[User interface change data]

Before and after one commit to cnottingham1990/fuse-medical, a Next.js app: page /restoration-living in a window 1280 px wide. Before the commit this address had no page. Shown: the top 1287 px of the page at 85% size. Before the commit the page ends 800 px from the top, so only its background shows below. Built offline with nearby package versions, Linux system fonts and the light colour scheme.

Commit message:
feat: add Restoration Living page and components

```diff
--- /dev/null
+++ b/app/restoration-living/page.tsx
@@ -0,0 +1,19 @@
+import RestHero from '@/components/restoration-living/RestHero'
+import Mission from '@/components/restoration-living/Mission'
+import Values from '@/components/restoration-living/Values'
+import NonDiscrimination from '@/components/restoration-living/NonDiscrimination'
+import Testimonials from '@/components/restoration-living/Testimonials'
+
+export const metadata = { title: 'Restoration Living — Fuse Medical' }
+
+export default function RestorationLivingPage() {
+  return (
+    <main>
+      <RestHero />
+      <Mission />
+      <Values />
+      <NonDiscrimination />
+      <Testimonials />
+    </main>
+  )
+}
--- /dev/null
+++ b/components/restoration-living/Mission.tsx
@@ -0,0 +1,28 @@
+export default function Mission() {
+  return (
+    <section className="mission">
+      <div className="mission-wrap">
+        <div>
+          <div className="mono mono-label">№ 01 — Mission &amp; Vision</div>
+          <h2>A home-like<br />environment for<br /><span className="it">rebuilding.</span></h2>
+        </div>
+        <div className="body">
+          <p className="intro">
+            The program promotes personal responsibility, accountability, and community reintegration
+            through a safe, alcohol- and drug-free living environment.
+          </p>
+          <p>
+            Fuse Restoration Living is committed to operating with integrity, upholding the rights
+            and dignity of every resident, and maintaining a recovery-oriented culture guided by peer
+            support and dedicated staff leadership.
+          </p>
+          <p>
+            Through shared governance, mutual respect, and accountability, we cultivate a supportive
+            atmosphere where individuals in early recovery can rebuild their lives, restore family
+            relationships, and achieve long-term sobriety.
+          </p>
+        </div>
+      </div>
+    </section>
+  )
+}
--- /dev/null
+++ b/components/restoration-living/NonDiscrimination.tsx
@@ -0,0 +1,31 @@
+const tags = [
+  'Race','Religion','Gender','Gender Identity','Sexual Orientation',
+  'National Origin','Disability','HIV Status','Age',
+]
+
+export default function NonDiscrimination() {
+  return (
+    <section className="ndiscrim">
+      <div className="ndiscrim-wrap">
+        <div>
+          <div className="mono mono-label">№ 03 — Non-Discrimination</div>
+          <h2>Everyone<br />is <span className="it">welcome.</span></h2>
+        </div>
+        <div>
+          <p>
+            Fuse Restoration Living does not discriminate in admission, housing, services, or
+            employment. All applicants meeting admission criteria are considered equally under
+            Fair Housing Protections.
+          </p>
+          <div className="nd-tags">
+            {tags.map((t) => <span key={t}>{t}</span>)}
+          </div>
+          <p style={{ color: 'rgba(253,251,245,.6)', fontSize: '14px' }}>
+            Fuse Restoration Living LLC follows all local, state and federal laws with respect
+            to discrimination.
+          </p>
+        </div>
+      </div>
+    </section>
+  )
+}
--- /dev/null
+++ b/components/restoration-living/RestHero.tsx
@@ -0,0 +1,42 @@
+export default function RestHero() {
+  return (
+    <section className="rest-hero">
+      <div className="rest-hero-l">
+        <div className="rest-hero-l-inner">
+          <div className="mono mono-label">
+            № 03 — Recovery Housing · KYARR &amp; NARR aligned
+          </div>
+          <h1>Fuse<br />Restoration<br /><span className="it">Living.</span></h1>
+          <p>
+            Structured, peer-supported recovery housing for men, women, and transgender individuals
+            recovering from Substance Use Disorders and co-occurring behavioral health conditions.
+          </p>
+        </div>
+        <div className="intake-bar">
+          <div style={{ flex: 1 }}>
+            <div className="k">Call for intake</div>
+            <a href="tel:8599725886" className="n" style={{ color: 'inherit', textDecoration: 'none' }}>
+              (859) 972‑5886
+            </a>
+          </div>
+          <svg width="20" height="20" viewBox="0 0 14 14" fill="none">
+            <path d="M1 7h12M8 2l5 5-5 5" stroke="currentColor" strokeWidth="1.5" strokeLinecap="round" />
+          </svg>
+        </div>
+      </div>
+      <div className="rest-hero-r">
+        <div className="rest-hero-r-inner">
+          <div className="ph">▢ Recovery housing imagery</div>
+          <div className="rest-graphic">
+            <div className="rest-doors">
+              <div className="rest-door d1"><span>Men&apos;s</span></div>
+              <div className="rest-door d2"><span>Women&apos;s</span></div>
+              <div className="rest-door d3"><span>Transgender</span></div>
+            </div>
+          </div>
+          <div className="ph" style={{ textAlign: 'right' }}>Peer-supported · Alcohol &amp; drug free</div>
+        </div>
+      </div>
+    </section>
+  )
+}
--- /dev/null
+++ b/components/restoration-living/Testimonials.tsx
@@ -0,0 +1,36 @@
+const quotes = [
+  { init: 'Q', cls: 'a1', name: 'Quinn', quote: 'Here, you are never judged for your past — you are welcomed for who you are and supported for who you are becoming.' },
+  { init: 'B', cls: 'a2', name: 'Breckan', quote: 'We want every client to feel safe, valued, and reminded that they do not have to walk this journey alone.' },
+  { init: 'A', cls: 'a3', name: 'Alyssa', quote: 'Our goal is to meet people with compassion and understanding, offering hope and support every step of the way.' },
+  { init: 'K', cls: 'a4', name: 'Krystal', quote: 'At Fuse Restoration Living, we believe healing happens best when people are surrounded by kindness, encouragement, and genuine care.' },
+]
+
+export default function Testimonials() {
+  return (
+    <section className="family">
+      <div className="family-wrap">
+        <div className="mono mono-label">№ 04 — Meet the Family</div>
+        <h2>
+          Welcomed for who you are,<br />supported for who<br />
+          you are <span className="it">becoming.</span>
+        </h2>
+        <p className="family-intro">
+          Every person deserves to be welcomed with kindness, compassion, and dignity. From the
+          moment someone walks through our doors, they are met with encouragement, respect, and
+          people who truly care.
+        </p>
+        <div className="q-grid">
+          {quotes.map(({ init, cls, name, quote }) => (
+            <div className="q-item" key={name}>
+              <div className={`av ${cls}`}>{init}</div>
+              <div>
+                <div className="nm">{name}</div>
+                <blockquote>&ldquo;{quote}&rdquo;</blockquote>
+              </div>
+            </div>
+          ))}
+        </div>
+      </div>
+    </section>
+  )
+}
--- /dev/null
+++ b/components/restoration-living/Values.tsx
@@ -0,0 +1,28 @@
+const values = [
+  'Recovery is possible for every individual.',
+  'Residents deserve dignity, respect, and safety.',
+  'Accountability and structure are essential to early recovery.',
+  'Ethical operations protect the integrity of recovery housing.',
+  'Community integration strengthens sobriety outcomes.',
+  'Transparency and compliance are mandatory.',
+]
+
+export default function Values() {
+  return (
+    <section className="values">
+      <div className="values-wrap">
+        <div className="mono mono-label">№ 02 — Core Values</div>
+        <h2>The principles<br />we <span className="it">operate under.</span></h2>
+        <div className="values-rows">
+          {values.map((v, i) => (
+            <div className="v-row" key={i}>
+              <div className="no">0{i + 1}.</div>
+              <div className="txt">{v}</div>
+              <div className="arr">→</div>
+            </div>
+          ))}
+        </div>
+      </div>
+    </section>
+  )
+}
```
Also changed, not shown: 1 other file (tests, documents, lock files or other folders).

---

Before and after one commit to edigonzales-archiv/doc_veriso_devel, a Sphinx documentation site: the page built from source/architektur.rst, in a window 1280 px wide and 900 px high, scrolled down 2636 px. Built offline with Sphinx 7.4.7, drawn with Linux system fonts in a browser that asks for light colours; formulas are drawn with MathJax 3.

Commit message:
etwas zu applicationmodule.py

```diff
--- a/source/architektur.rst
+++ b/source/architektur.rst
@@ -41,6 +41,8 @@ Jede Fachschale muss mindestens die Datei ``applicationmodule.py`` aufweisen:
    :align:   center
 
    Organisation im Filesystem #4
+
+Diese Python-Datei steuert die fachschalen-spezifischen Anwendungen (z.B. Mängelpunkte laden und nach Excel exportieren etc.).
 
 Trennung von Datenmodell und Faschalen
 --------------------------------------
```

==

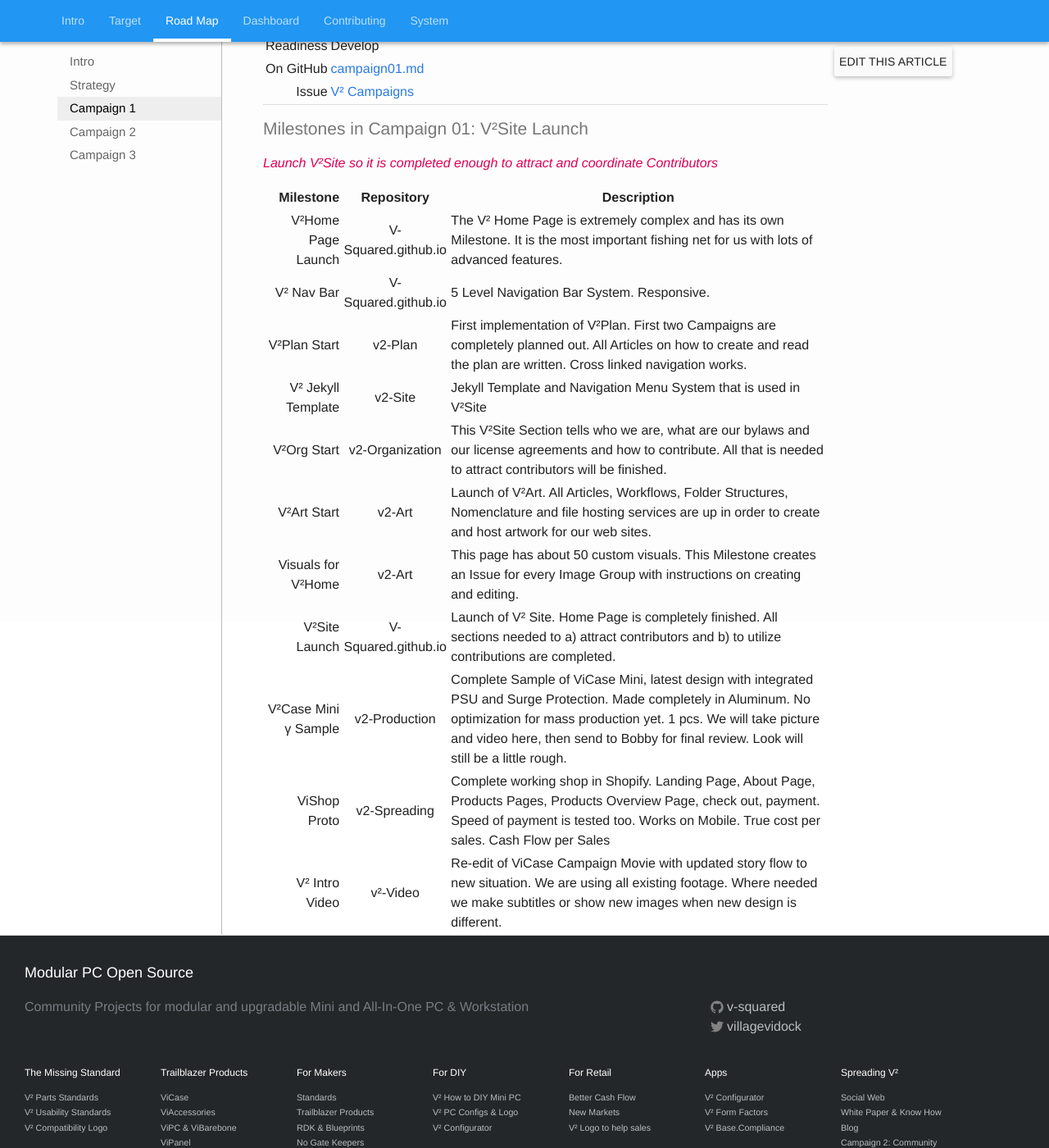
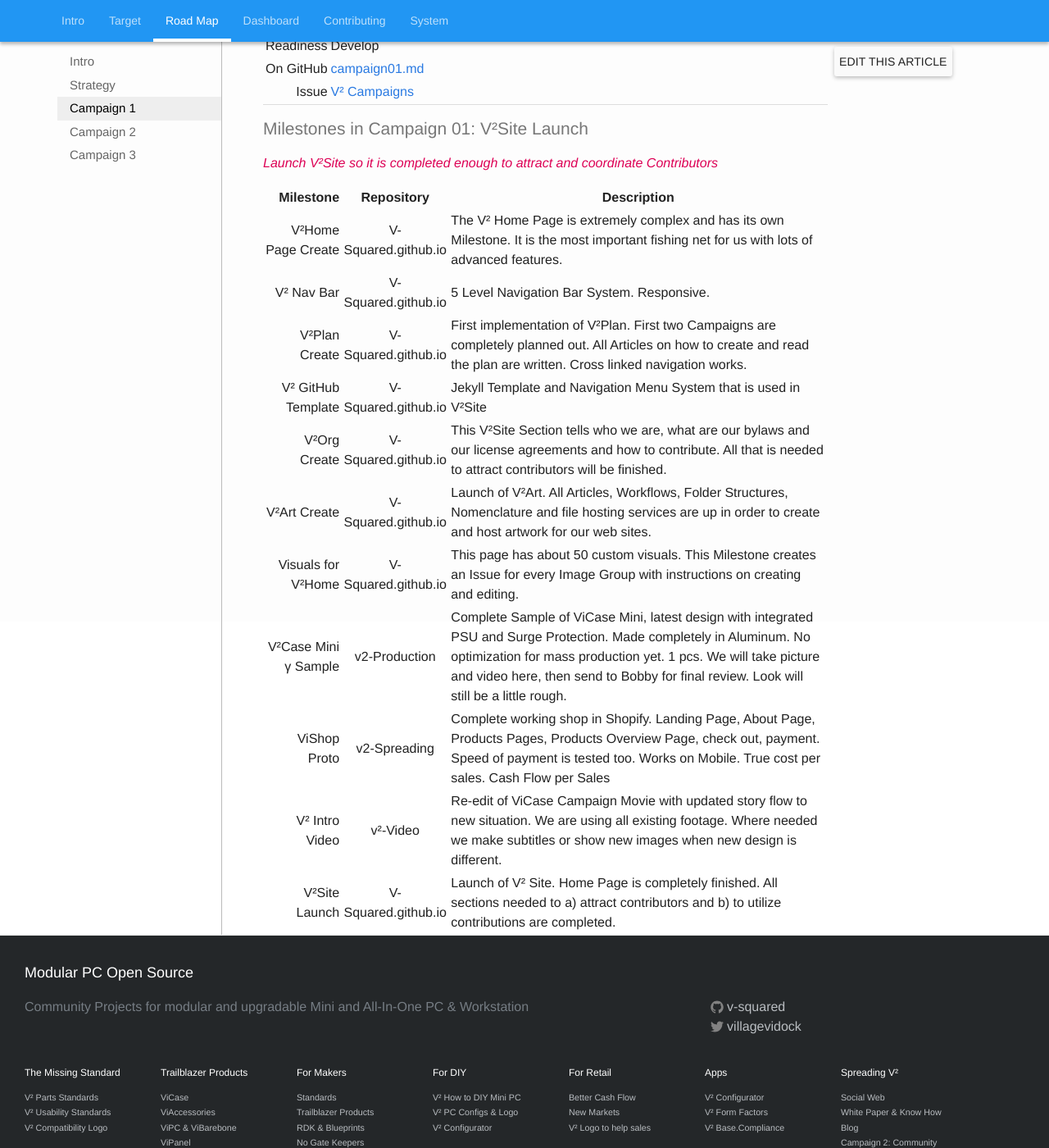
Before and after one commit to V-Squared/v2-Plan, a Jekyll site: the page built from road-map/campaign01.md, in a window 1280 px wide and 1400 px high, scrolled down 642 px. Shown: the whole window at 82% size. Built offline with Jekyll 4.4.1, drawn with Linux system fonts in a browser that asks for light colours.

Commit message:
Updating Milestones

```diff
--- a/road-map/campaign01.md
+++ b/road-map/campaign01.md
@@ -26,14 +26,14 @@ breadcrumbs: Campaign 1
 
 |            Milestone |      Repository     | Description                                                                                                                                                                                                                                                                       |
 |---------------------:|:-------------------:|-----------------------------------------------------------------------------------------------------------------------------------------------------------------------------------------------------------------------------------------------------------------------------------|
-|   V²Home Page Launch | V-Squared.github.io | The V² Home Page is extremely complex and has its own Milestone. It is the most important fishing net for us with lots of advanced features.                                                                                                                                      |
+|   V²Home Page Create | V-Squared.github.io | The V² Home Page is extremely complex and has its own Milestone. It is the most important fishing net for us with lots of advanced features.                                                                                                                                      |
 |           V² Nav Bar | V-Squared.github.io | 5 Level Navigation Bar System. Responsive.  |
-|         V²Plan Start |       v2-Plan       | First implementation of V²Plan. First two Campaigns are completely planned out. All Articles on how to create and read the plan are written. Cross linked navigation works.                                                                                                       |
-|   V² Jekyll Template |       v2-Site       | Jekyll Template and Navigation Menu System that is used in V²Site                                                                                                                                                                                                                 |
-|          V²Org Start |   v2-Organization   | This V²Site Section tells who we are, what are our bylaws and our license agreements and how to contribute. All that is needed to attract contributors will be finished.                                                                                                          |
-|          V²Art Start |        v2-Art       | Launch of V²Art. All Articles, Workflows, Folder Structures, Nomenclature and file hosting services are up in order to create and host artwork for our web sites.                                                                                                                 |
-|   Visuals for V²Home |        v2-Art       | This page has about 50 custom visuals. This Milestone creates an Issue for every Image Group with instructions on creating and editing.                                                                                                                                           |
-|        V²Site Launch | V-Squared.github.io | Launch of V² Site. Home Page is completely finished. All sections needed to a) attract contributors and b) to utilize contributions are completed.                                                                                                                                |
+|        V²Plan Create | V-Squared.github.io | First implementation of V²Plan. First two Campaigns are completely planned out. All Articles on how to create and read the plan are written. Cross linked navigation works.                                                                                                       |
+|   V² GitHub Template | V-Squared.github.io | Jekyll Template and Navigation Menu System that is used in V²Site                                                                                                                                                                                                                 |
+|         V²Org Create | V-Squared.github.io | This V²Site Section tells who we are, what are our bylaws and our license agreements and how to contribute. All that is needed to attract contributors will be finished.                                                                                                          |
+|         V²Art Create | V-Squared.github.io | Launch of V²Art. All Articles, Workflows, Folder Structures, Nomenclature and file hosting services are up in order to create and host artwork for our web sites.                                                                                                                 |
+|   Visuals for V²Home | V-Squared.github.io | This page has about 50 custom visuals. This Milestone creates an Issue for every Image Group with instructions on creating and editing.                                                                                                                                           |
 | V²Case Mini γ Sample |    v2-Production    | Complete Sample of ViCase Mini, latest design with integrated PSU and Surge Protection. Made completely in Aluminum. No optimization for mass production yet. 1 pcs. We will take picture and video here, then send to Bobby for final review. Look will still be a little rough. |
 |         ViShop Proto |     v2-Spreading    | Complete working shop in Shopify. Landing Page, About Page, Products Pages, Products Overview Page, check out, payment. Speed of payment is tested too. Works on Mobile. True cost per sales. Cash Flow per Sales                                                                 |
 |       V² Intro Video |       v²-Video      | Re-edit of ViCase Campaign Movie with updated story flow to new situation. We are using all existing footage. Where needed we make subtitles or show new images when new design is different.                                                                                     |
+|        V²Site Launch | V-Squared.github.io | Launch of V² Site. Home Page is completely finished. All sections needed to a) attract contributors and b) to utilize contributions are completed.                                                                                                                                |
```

### Work to be completed:
Among the lines above, show every one that contains the string "span".

### Your response:
+          <h2>A home-like<br />environment for<br /><span className="it">rebuilding.</span></h2>
+          <h2>Everyone<br />is <span className="it">welcome.</span></h2>
+            {tags.map((t) => <span key={t}>{t}</span>)}
+          <h1>Fuse<br />Restoration<br /><span className="it">Living.</span></h1>
+              <div className="rest-door d1"><span>Men&apos;s</span></div>
+              <div className="rest-door d2"><span>Women&apos;s</span></div>
+              <div className="rest-door d3"><span>Transgender</span></div>
+          you are <span className="it">becoming.</span>
+        <h2>The principles<br />we <span className="it">operate under.</span></h2>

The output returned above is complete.